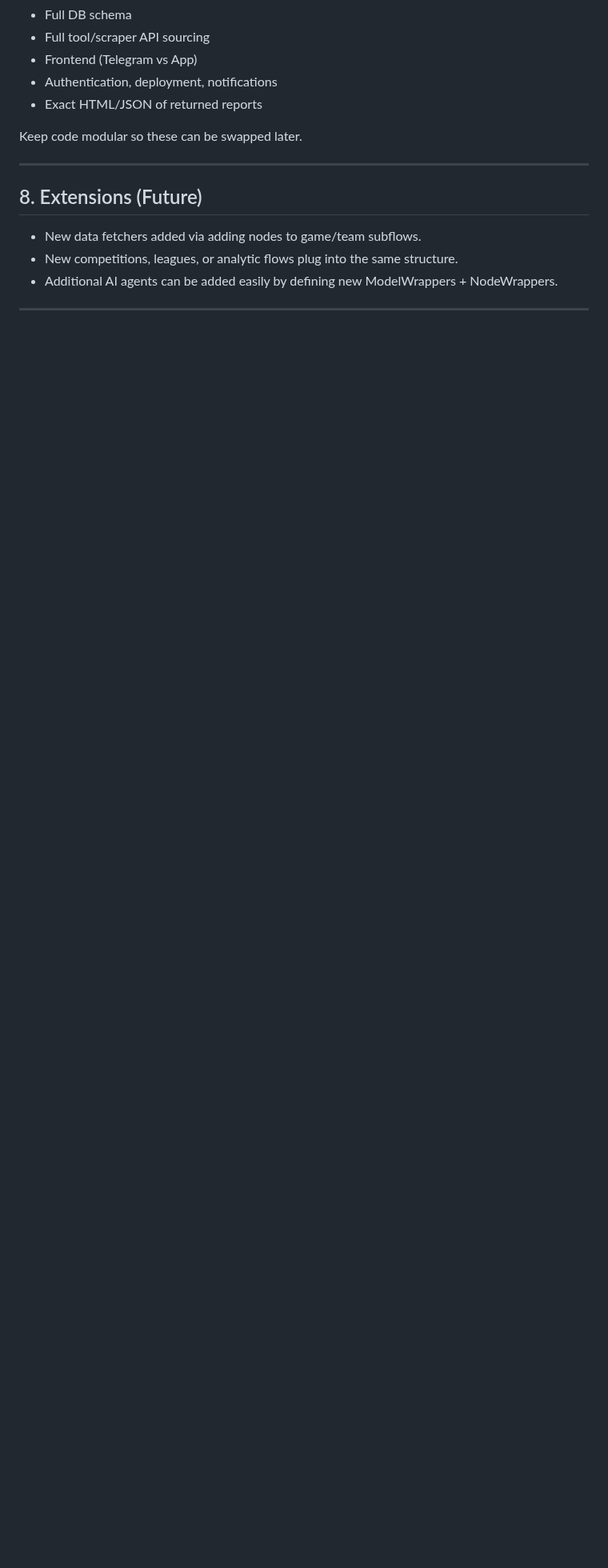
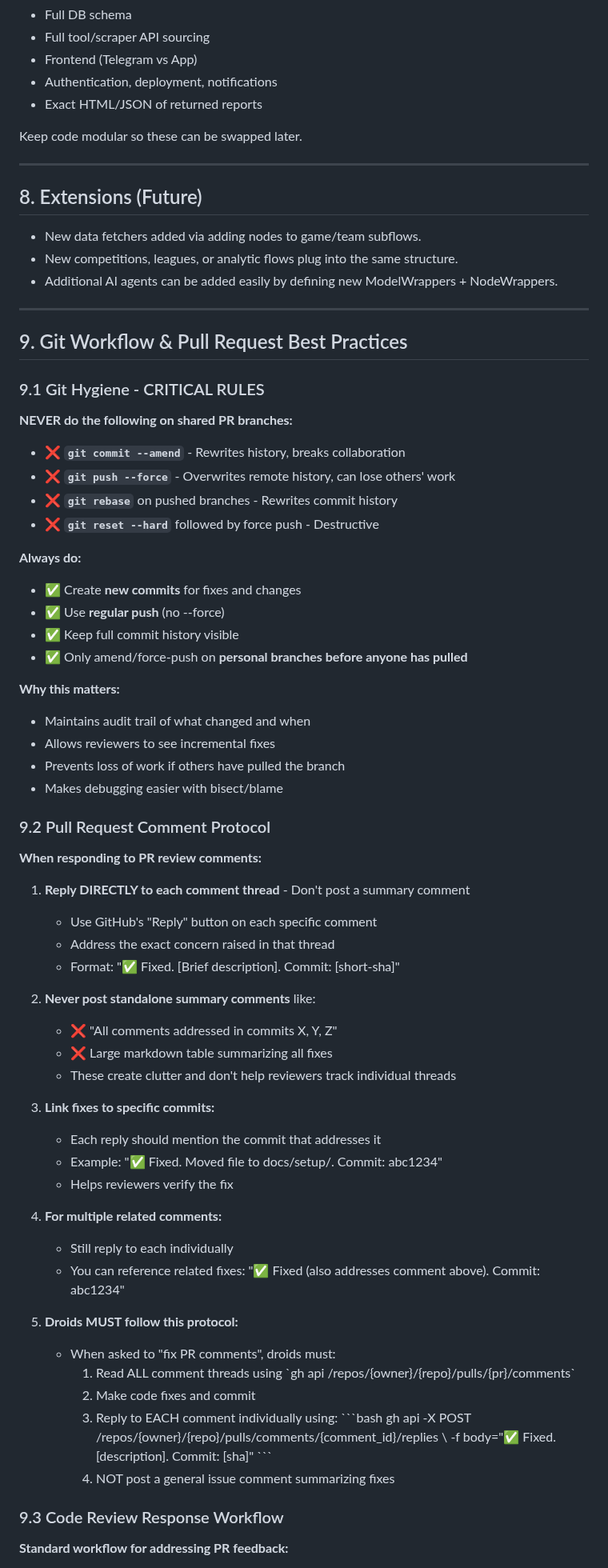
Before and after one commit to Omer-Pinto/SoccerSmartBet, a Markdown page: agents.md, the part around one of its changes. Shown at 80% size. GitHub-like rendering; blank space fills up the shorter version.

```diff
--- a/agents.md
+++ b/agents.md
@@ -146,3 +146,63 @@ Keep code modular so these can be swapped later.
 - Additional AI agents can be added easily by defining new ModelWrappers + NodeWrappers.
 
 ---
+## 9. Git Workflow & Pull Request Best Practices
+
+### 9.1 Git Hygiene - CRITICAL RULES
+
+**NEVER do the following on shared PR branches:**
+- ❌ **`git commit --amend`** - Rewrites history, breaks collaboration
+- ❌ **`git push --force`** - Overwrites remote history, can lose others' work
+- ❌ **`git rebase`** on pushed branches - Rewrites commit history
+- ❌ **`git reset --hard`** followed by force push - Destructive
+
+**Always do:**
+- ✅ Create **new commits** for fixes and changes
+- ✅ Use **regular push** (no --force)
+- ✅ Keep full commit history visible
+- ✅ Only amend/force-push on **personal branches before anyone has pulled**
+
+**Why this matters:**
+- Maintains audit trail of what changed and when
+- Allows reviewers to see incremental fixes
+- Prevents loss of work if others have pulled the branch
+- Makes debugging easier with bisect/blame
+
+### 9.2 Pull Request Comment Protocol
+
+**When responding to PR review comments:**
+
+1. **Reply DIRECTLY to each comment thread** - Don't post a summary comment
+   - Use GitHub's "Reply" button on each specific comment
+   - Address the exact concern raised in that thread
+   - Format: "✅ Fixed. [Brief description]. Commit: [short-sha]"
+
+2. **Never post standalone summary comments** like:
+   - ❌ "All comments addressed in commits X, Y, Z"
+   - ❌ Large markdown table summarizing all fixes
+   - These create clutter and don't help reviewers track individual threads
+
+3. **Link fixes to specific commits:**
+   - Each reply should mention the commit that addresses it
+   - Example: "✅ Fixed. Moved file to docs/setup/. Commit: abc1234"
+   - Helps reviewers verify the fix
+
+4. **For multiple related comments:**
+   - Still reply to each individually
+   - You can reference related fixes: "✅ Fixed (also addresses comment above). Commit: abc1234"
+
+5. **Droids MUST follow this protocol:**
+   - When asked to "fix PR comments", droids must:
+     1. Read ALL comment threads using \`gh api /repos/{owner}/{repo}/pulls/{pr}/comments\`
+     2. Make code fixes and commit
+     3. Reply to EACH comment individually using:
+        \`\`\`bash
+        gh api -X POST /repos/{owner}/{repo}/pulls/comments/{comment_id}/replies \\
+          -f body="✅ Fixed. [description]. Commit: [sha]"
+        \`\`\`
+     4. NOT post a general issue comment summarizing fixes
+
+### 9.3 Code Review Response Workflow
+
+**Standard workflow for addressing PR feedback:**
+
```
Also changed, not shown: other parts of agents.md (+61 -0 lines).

> **ACTIVITY**:
If a line in the material contains "commits", show it.

> **WRITTEN SOLUTION**:
+- ✅ Create **new commits** for fixes and changes
+   - ❌ "All comments addressed in commits X, Y, Z"
+3. **Link fixes to specific commits:**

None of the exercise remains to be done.